                      2. Informed Pessimism (Doubt: "Uh-oh, this is harder than it looks... a lot harder.") (Information level: Increasing; Optimism: Decreasing into pessimism)
                      3. Hopeful Realism (Hope: "I dunno, maybe this can work.") (Information level: High; Optimism: Begins to recover)
                      4. Informed Optimism (Confidence: “We can do this!”) (Information level: High; Optimism: High)
                      5. Rewarding Completion (Satisfaction: “Was there ever a doubt?”) (Information level: High; Optimism: High)
                      The "Informed Pessimism" stage is crucial for GTD to survive in your life. Benefits ("mind like water") don't seem as real as in stage one but costs of change (writing down, processign, organizing, doing and reviewing) are becoming very apparent.
                      This is the story of every home improvement project I've ever done. Somewhere around Informed Pessimism (Usually identified by much rubble and little sign of improvement yet) I need to have a cup of coffee and take the dogs for a walk.

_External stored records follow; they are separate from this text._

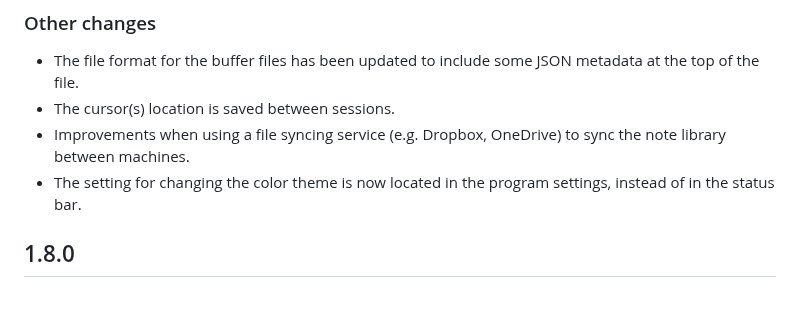
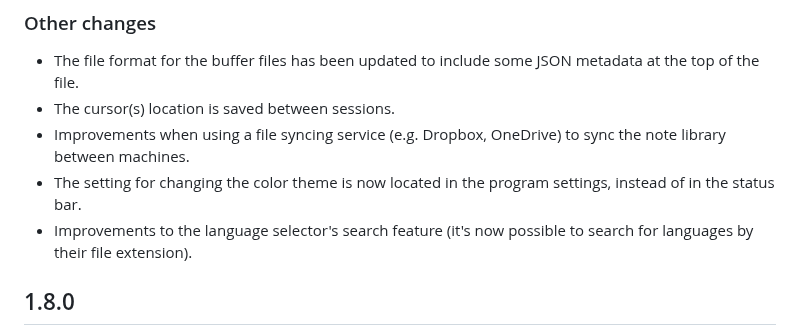
Before and after one commit to heyman/heynote, a Markdown page: docs/changelog.md, the part around the change. Drawn GitHub-style; blank space fills up the shorter version.

Commit message:
Add info about language selector search improvement to Changelog

```diff
--- a/docs/changelog.md
+++ b/docs/changelog.md
@@ -20,6 +20,7 @@ Apart from the default Scratch buffer, you can now create and switch between mul
 - The cursor(s) location is saved between sessions.
 - Improvements when using a file syncing service (e.g. Dropbox, OneDrive) to sync the note library between machines.
 - The setting for changing the color theme is now located in the program settings, instead of in the status bar.
+- Improvements to the language selector's search feature (it's now possible to search for languages by their file extension).
 
 ## 1.8.0
 
```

I've learned however that taking a deep breath and then moving forward get me "over the hump" and all will be OK in the end.
                      Interesting to apply this same concept to other less "physical/visual" pursuits.
                      Thank you for pointing it out.

                      Laura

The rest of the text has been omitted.